(Excerpts from a dataset)

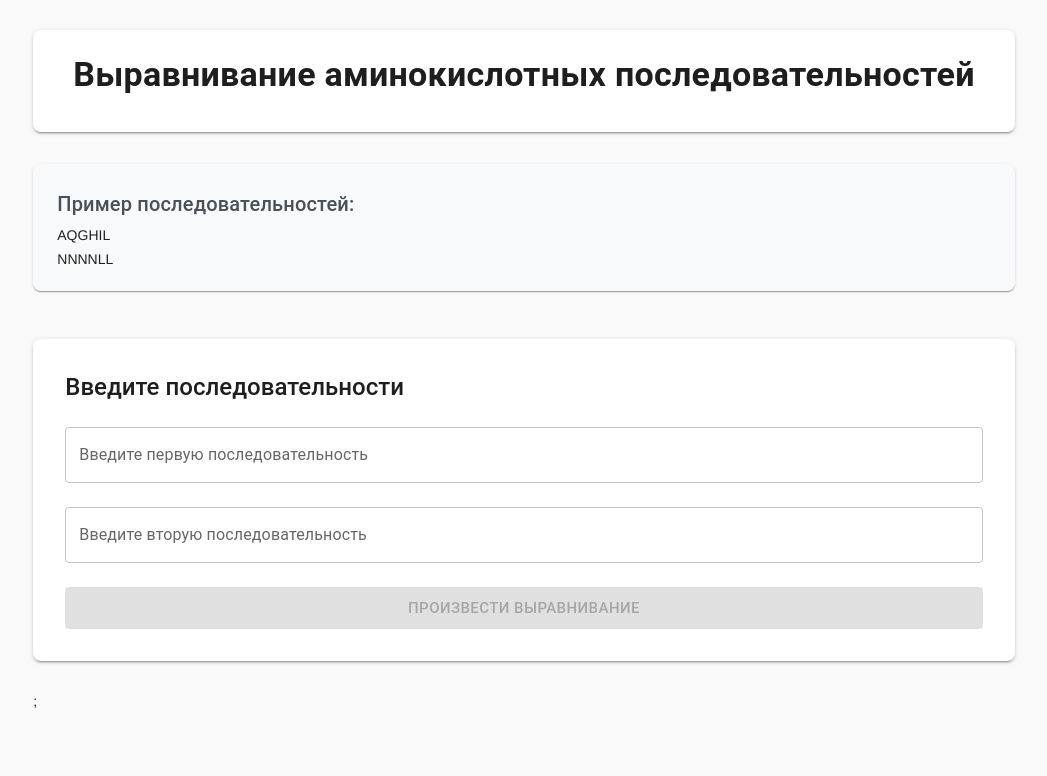
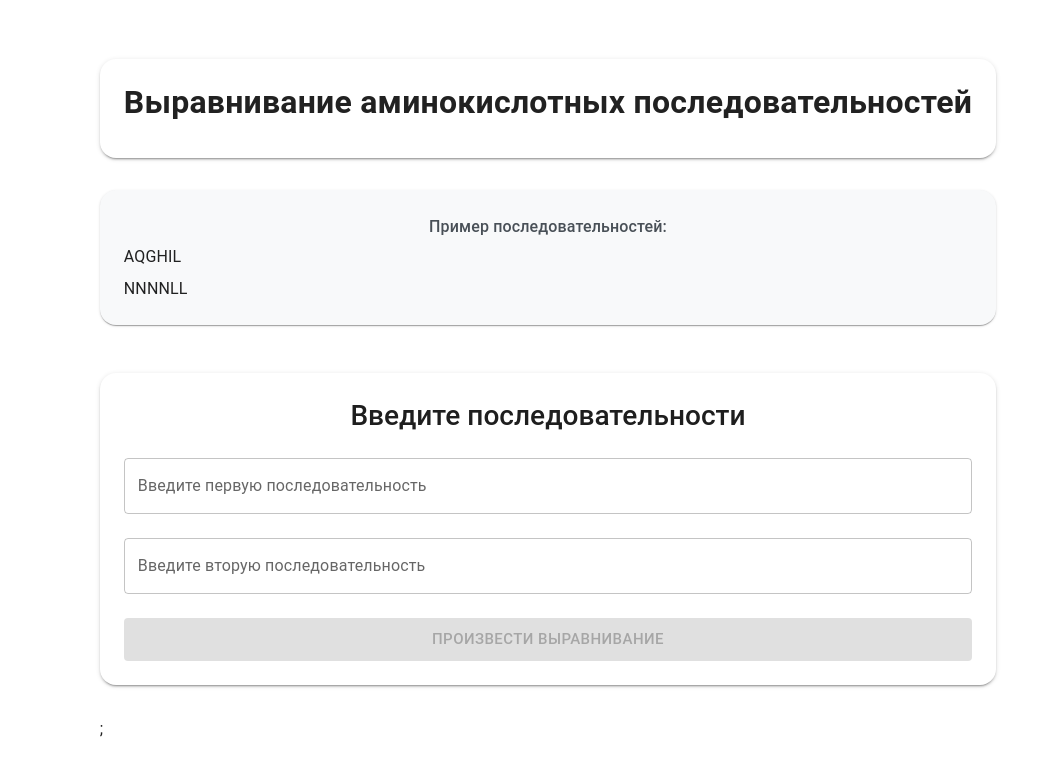
Before and after one commit to LenaRybinskova/amino_acid_alignment, a React app: page / in a window 1280 px wide. Shown: the top 776 px of the page, without its empty margins (92-1139 px from the left). Built offline with nearby package versions, Linux system fonts and the light colour scheme.

Commit message:
adaptive

```diff
--- a/src/app/App.tsx
+++ b/src/app/App.tsx
@@ -1,12 +1,12 @@
 import React from 'react';
 import {Alignment} from '../features/Alignment/ui/Alignment';
-import {Box} from '@mui/material';
+import {Box, Container} from '@mui/material';
 
 
 export const App = () => {
     return (
-        <Box sx={{width: '100%', paddingTop: '30px', paddingX: '16px'}}>
+        <Container sx={{width: '100%'}}>
             <Alignment/>;
-        </Box>
+        </Container>
     )
 };
--- a/src/app/styles/styles.scss
+++ b/src/app/styles/styles.scss
@@ -9,42 +9,38 @@
   --color-polar-uncharged: #80BFFF;
 
   --color-background-primary: #f9f9f9;
+  --color-background-secondary: #e7f3ee;
+  --color-background-paper-primary:#495057;
+  --color-background-paper-secondary:#1e1e1e;
   --color-text: #1e1e1e;
   --color-shadow: #ff4757;
 
+  --font-size-xs: 10px;
   --font-size-primary: 14px;
   --font-size-secondary: 20px;
-  --font-weight:800;
 
-  width: 100%;
+  --font-weight: 800;
+
 }
 
 body {
   margin: 0;
   padding: 0;
   font-size: var(--font-size-primary);
-  width: 1200px;
   background-color: var(--color-background-primary);
   color: var(--color-text);
 
   display: flex;
   justify-content: center;
+  place-items: center;
   align-items: center;
+  min-height: 100vh;
+  width: 100%;
 }
 
 
 @media (max-width: 600px) {
-
+  body {
+    font-size: var(--font-size-xs);
+  }
 }
-
-@media (max-width: 900px) {
-
-}
-
-@media (max-width: 1200px) {
-
-}
-
-@media (max-width: 1536px) {
-
-}
--- /dev/null
+++ b/src/app/theme/theme.ts
@@ -0,0 +1,55 @@
+import { createTheme } from '@mui/material/styles';
+
+
+const baseTypographyStyles = {
+    textAlign: 'center' as const,
+    fontSize: 'clamp(1rem, 2vw, 1.25rem)',
+};
+
+const theme = createTheme({
+    typography: {
+        h1: {
+            ...baseTypographyStyles,
+            fontWeight: 600,
+            fontSize: 'clamp(1.5rem, 2.5vw, 3rem)',
+        },
+        h4: {
+            ...baseTypographyStyles,
+            fontWeight: 600,
+            fontSize: 'clamp(1.5rem, 2.5vw, 3rem)',
+        },
+        h5: {
+            ...baseTypographyStyles,
+            fontWeight: 500,
+            fontSize: 'clamp(1.25rem, 2.2vw, 1.75rem)',
+            marginBottom: '1rem',
+            color: "var(--color-background-paper-secondary)",
+        },
+        h6: {
+            ...baseTypographyStyles,
+            fontWeight: 500,
+            color: "var(--color-background-paper-primary)",
+        },
+    },
+    components: {
+        MuiPaper: {
+            styleOverrides: {
+                root: {
+                    borderRadius: '1rem',
+                    padding: '1.5rem',
+                },
+            },
+        },
+        MuiTypography: {
+            styleOverrides: {
+                h6: {
+                    '@media (max-width:400px)': {
+                        textAlign: 'left',
+                    },
+                },
+            },
+        },
+    },
+})
+
+export default theme
--- a/src/features/Alignment/ui/Alignment.tsx
+++ b/src/features/Alignment/ui/Alignment.tsx
@@ -25,17 +25,16 @@ export const Alignment = () => {
     const acid2 = watch('acid_2') || ''
     const fieldEqual = acid1.length === acid2.length
 
-    return (<>
-            <Paper elevation={2} sx={{p: 3, mb: 4, borderRadius: 2}}>
-                <Typography variant="h4" component="h1" gutterBottom
-                            sx={{fontWeight: 600, color: '#1e1e1e', textAlign: 'center',}}>
+    return (
+        <>
+            <Paper elevation={2} sx={{ mb: 4,}}>
+                <Typography variant="h4" component="h1" gutterBottom>
                     Выравнивание аминокислотных последовательностей
                 </Typography>
-
             </Paper>
 
-            <Paper elevation={1} sx={{p: 3, mb: 4, borderRadius: 2, backgroundColor: '#f8f9fa'}}>
-                <Typography variant="h6" gutterBottom sx={{color: '#495057', fontWeight: 500}}>
+            <Paper elevation={1} sx={{ mb: 4, backgroundColor: '#f8f9fa'}}>
+                <Typography variant="h6" gutterBottom sx={{color: "var(--color-background-paper-primary)", fontWeight: 500, fontSize: 'inherit'}}>
                     Пример последовательностей:
                 </Typography>
                 <Stack spacing={1}>
@@ -44,16 +43,18 @@ export const Alignment = () => {
                 </Stack>
             </Paper>
 
-            <Paper elevation={2} sx={{p: 4, mb: 4, borderRadius: 2, mt: 6}}>
-                <Typography variant="h5" gutterBottom sx={{fontWeight: 500, color: '#1e1e1e', mb: 3,}}>
+            <Paper elevation={2} sx={{mb: 4, mt: 6}}>
+                <Typography variant="h5" gutterBottom sx={{fontWeight: 500, mb: 3,}}>
                     Введите последовательности
                 </Typography>
                 <form onSubmit={handleSubmit(onSubmit)}>
                     <Stack spacing={3}>
 
-                        <Input name="acid_1" control={control} label="Введите первую последовательность" rules={alignmentRules}/>
+                        <Input name="acid_1" control={control} label="Введите первую последовательность"
+                               rules={alignmentRules}/>
 
-                        <Input name="acid_2" control={control} label="Введите вторую последовательность" rules={alignmentRules}/>
+                        <Input name="acid_2" control={control} label="Введите вторую последовательность"
+                               rules={alignmentRules}/>
 
                         {!fieldEqual && <span>длина последовательностей не совпадает</span>}
 
@@ -64,17 +65,18 @@ export const Alignment = () => {
             </Paper>
 
             {values && (
-            <Paper elevation={1} sx={{p: 3, mb: 4, borderRadius: 2, backgroundColor: '#e7f3ee'}}>
-                <Typography variant="h6" gutterBottom sx={{color: '#495057', fontWeight: 500}}>
+                <Paper elevation={1} sx={{ mb: 4,  backgroundColor: "var(--color-background-secondary)"}}>
+                    <Typography variant="h6" gutterBottom >
                         Результат выравнивания
                     </Typography>
 
                     <Stack spacing={1}>
                         <Box>
-                        <View value={values["acid_1"]} withColors={true} />
+                            <View value={values['acid_1']} withColors={true}/>
                         </Box>
                         <Box>
-                        <View value={values["acid_2"]} withColors={false} highlightDifferences={true} shadowValue={values["acid_1"]}/>
+                            <View value={values['acid_2']} withColors={false} highlightDifferences={true}
+                                  shadowValue={values['acid_1']}/>
                         </Box>
                     </Stack>
                 </Paper>)}
--- a/src/index.tsx
+++ b/src/index.tsx
@@ -2,8 +2,16 @@ import React from 'react';
 import ReactDOM from 'react-dom/client';
 import {App} from './app/App';
 import '../src/app/styles/styles.scss';
+import {CssBaseline, ThemeProvider} from '@mui/material';
+import theme from '../src/app/theme/theme';
 
 
 
-const root = ReactDOM.createRoot(document.getElementById('root')!);
-root.render(<App />);
+ReactDOM.createRoot(document.getElementById('root')!).render(
+    <React.StrictMode>
+        <ThemeProvider theme={theme}>
+            <CssBaseline />
+            <App />
+        </ThemeProvider>
+    </React.StrictMode>,
+);
```
Lines whose indentation alone changed are shown as unchanged.
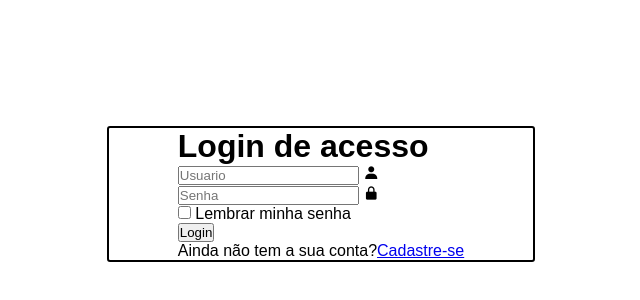
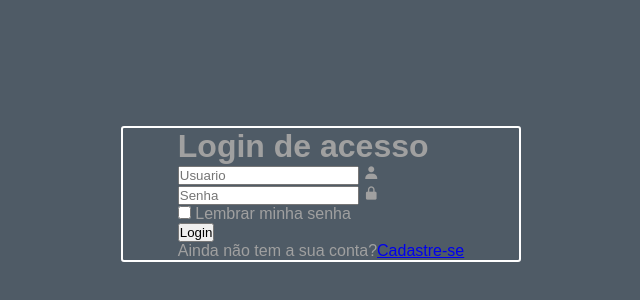
Before and after one commit to luccasdev19/Tela-de-login, a plain HTML site: page index.html in a window 1280 px wide. Shown: the part 206-506 px from the top of the page, without its empty margins (319-959 px from the left). Drawn offline with nearby package versions, Linux system fonts and the light colour scheme.

Commit message:
commit feito

```diff
--- a/styles.css
+++ b/styles.css
@@ -9,17 +9,20 @@ body {
     display: flex;
     justify-content: center;
     align-items: center;
+    background-color: #4F5B66;
     min-height: 100vh;
     background-size: cover;
     background-position: center;
 }
 
 .Conteiner {
-    width: 428px;
+    width: 400px;
     display: flex;
     justify-content: center;
     background-color: transparent;
     border: 2px solid;
+    border-color: #fff;
+    color: #A0A0A0;
     border-radius: 3px;
     font-size: 1rem;
 }
```
Also changed, not shown: 1 other file.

* EXERCISE OBJECTIVE:
The expected answer is each line of the records above that includes the string "width".

* ANSWER TO THE PROBLEM:
-        <Box sx={{width: '100%', paddingTop: '30px', paddingX: '16px'}}>
+        <Container sx={{width: '100%'}}>
-  width: 100%;
-  width: 1200px;
+  width: 100%;
 @media (max-width: 600px) {
-@media (max-width: 900px) {
-@media (max-width: 1200px) {
-@media (max-width: 1536px) {
+                    '@media (max-width:400px)': {
-    width: 428px;
+    width: 400px;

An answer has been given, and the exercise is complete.